DATA FOR THIS EXERCISE: Begin
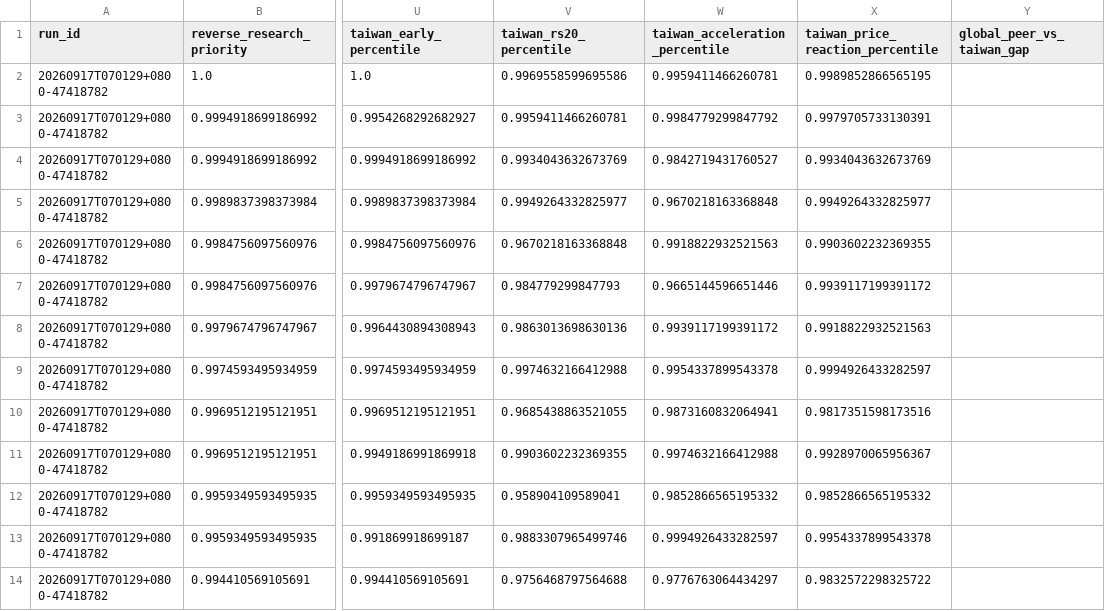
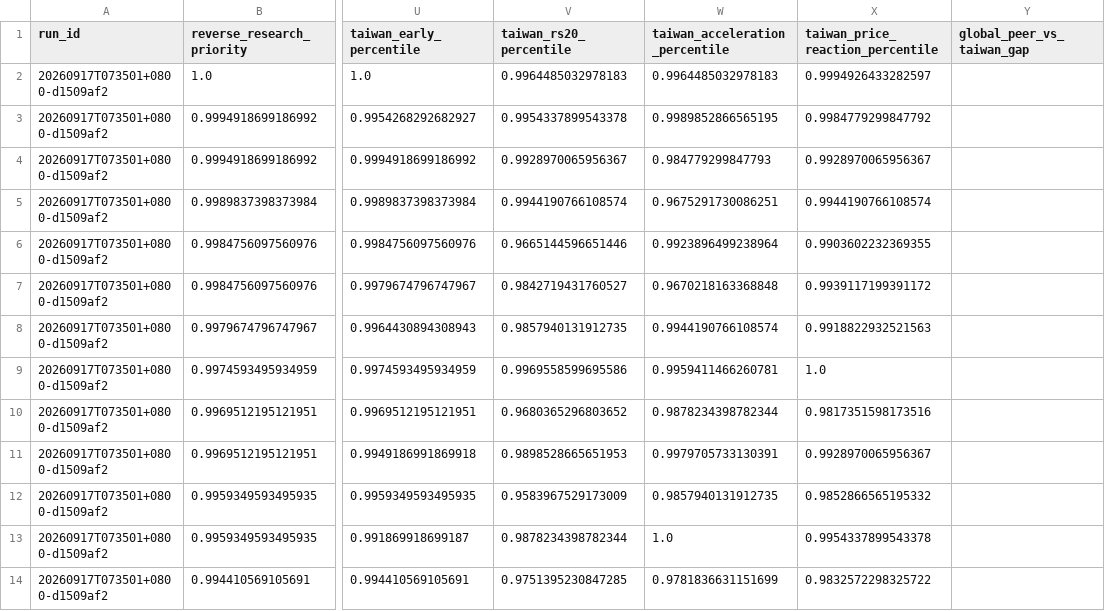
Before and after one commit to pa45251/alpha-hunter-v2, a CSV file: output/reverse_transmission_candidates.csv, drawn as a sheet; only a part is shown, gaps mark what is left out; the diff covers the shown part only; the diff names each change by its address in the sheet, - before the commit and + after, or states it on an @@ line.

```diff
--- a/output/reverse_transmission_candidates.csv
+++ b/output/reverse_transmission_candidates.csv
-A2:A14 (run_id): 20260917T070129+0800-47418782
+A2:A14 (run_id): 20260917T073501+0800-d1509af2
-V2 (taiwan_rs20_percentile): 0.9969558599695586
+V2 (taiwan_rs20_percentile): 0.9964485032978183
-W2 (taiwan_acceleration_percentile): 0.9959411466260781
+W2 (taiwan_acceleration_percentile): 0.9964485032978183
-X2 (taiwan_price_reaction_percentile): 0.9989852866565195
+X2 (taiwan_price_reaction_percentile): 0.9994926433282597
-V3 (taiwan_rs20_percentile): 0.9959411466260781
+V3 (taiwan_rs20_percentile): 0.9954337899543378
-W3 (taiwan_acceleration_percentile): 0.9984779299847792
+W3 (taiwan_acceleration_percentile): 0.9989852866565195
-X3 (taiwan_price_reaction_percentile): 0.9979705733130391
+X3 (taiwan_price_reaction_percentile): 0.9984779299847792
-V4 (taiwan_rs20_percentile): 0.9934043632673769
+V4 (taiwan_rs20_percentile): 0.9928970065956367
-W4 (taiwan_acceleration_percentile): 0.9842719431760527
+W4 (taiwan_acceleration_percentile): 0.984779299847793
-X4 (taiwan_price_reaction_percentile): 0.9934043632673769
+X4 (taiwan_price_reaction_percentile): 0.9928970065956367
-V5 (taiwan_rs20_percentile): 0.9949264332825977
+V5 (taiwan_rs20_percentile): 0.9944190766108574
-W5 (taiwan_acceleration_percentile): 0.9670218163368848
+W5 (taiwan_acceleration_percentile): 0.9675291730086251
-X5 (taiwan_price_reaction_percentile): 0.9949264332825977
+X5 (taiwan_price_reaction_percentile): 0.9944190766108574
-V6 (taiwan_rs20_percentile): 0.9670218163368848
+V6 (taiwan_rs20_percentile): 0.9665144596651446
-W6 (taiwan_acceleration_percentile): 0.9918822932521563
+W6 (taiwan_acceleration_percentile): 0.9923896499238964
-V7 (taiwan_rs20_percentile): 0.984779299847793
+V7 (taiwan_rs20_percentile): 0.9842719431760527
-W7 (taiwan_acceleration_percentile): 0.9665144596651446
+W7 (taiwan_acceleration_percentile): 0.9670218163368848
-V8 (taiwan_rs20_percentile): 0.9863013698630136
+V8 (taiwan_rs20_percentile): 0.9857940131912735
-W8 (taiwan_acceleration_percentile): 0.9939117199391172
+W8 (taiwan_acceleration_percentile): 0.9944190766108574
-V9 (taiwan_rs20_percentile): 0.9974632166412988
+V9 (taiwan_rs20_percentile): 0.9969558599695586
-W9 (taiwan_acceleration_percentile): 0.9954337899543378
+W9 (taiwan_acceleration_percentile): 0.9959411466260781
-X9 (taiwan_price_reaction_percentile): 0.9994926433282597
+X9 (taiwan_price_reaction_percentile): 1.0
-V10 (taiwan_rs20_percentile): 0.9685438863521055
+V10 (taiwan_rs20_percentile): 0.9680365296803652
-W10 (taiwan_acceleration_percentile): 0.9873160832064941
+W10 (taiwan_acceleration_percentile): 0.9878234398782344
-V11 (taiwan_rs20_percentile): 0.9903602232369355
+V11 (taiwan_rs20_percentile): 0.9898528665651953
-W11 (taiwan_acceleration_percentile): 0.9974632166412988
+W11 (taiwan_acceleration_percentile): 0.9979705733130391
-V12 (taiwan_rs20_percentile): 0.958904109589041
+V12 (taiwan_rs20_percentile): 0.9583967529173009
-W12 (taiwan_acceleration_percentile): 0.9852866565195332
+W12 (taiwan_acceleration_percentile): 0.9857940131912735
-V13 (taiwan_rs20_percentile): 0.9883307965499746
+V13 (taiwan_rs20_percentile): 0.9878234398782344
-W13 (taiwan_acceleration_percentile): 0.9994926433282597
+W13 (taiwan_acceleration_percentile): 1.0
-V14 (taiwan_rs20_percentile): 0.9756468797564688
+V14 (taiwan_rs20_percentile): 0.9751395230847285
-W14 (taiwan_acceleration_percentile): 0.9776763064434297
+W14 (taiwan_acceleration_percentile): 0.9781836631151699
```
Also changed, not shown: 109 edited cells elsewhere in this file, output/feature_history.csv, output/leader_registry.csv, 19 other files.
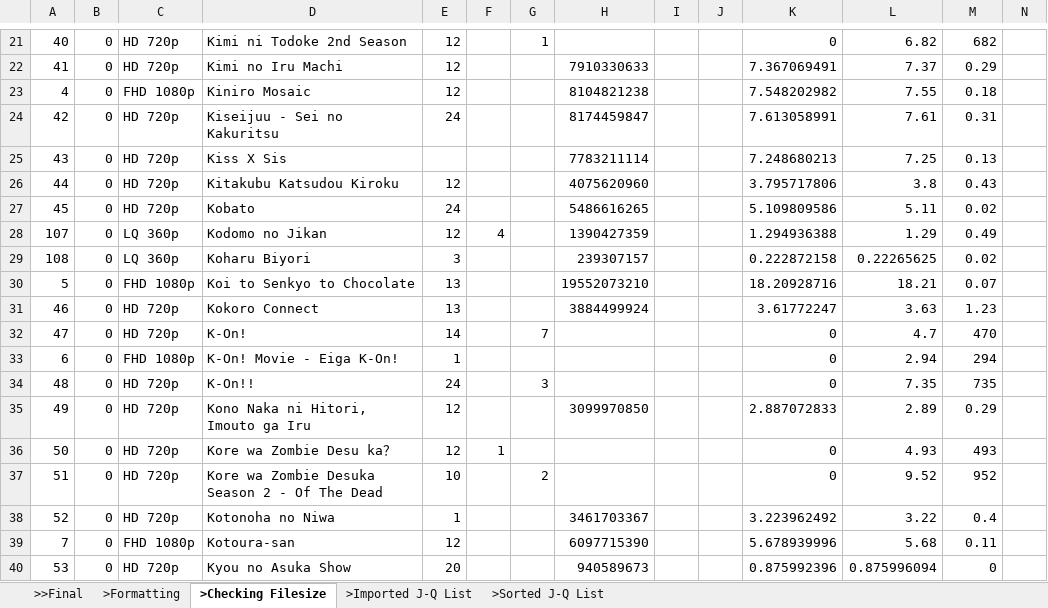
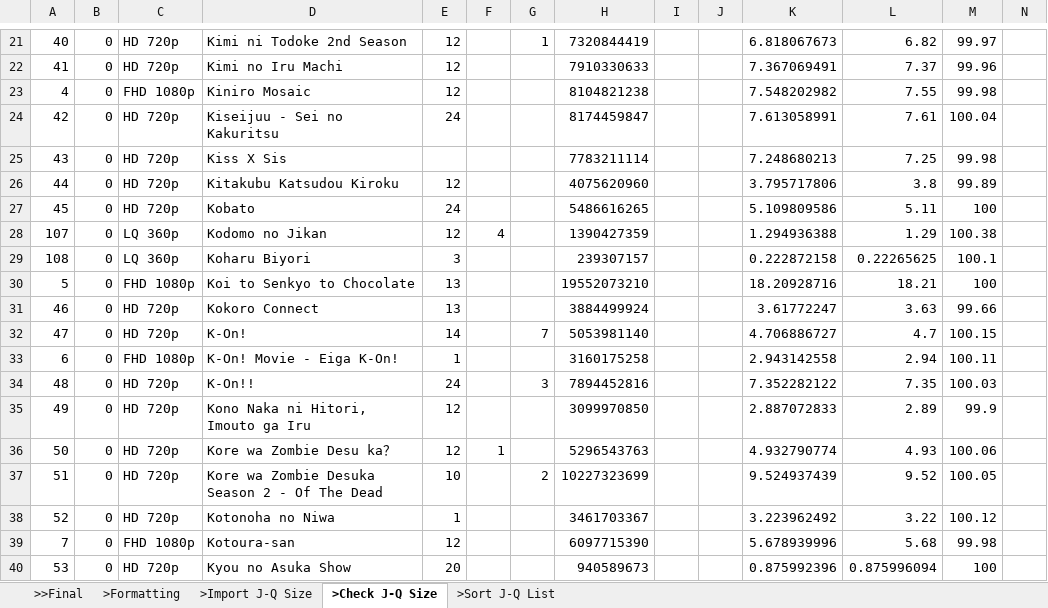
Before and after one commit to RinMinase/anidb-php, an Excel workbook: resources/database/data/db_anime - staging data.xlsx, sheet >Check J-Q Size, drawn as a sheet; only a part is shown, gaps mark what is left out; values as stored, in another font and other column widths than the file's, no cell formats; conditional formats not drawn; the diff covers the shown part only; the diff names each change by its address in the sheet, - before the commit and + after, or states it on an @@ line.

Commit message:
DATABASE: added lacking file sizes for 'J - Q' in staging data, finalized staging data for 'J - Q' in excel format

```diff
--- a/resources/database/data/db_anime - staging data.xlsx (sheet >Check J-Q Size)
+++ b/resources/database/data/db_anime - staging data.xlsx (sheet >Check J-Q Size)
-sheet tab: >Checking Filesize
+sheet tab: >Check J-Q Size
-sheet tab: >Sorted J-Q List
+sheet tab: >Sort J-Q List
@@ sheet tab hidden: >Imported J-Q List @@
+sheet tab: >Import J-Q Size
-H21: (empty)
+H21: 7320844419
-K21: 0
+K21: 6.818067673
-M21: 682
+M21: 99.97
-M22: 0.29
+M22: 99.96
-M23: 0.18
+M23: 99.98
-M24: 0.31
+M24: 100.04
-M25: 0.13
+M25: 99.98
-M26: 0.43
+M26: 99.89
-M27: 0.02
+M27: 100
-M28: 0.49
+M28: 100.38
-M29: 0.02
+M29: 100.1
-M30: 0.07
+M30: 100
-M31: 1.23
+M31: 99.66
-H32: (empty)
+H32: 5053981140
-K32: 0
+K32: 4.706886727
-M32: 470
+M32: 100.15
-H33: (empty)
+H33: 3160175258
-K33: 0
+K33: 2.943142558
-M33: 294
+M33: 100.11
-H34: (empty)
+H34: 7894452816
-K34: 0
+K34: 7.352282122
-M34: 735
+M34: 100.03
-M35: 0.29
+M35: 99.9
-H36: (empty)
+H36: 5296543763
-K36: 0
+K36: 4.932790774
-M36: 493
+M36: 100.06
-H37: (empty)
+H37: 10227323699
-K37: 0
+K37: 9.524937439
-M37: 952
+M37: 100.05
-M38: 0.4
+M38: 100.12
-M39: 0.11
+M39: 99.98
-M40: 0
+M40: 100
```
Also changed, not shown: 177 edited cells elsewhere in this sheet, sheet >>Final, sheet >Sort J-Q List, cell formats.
DATA FOR THIS EXERCISE: End
Copy each line of the listing that holds the word "staging".

Before and after one commit to RinMinase/anidb-php, an Excel workbook: resources/database/data/db_anime - staging data.xlsx, sheet >Check J-Q Size, drawn as a sheet; only a part is shown, gaps mark what is left out; values as stored, in another font and other column widths than the file's, no cell formats; conditional formats not drawn; the diff covers the shown part only; the diff names each change by its address in the sheet, - before the commit and + after, or states it on an @@ line.
DATABASE: added lacking file sizes for 'J - Q' in staging data, finalized staging data for 'J - Q' in excel format
--- a/resources/database/data/db_anime - staging data.xlsx (sheet >Check J-Q Size)
+++ b/resources/database/data/db_anime - staging data.xlsx (sheet >Check J-Q Size)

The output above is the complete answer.